In addition to showing off prototypes, FLUX also hopes to get some feedback from viewers. We want to know if the way we design our interactions is natural enough for first-time users to use them directly and easily. We also want to know if our product is logical, attractive, etc.
With less than three weeks to go until our prototype inspection day, the FLUX team works on a prototype demonstration. We were told that we didn’t need to do work that wasn’t helpful to the actual project for the prototype presentation, but we needed to demonstrate how the product prototype worked fully. So we’re not going to build product models or renderings that will not help the actual project. Given that we have less than three weeks to prepare the prototype, the FLUX team will not plan to complete any mature hardware or software systems. Still, it will demonstrate how the prototype works through existing equipment and software simulations. We may use videos and clips to give viewers an idea of how our product works, but the plan is still updated.
After several weeks of research and preparation, we finally reached the IPPD’s first milestone, the PDR presentation. The FLUX team met with sponsors and liaison from the Harn Museum for the PDR presentation on Wednesday, October 20. The team coach, Dr. Goncher and IPPD Director, Dr. Latorre, also attended the meeting.
We presented all the current research results, project plans, and prototype ideas to the guests. The presentation went well, and we received feedback from our sponsor, Eric, and liaison, Matt. The FLUX team will refine some issues based on the feedback.
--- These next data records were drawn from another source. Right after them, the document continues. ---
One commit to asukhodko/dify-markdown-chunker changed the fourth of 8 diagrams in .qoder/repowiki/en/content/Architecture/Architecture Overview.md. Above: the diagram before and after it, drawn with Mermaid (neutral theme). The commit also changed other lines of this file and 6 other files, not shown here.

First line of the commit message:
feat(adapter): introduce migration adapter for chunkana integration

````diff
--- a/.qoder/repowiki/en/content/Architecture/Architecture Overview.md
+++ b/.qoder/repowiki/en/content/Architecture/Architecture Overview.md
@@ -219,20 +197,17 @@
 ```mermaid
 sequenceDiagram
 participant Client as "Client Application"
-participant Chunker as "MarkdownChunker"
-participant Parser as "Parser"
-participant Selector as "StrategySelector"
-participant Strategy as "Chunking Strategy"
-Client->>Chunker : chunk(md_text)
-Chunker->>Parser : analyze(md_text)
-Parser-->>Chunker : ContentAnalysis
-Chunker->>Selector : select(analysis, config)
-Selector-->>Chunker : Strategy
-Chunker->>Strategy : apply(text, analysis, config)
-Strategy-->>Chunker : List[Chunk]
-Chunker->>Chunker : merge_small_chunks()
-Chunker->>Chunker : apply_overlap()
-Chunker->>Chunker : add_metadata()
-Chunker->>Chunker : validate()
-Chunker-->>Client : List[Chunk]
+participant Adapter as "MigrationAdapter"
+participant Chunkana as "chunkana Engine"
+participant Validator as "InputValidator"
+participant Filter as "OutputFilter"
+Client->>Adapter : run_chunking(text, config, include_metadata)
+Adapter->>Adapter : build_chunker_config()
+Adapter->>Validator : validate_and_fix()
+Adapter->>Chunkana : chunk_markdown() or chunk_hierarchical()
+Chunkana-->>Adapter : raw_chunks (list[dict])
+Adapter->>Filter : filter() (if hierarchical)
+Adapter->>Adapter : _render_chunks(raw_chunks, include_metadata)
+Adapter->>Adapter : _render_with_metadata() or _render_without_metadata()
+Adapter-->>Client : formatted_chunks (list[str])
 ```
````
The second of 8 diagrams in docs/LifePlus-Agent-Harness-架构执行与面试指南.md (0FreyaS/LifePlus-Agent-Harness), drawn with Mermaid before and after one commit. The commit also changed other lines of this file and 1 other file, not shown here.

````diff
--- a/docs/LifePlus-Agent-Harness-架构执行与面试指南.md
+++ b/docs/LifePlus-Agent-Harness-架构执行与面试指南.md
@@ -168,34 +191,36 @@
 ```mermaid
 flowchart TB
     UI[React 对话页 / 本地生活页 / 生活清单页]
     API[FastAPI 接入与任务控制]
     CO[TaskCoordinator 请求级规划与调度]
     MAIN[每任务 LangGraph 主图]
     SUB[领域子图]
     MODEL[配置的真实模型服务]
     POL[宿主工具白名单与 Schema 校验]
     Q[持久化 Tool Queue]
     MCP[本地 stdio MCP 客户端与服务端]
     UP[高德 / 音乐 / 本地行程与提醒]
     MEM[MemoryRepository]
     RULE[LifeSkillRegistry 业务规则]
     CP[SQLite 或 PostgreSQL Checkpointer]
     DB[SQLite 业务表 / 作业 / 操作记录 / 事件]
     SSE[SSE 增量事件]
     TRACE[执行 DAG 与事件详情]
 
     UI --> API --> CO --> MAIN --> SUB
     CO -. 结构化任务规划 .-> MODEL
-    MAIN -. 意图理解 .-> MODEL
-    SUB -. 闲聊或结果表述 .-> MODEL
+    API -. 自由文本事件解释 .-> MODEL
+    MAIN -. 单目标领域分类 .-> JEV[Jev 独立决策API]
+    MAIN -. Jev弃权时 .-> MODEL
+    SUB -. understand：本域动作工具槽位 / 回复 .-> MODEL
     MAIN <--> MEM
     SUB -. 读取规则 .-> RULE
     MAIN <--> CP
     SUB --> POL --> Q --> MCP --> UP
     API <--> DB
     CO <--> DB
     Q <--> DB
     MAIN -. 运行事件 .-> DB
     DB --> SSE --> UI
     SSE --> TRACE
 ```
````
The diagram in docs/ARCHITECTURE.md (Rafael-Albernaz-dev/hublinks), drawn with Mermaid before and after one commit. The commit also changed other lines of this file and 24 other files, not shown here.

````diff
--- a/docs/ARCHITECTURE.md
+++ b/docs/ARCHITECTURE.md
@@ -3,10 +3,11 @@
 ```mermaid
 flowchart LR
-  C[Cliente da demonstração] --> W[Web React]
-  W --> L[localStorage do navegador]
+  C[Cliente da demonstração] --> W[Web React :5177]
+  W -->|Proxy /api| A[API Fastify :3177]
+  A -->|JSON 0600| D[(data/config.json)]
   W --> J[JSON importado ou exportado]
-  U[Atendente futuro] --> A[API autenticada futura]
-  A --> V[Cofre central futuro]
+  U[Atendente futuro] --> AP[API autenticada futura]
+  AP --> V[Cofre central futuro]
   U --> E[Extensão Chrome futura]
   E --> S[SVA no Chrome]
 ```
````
Next, we will work on the design and development of prototypes. We look forward to seeing our prototype!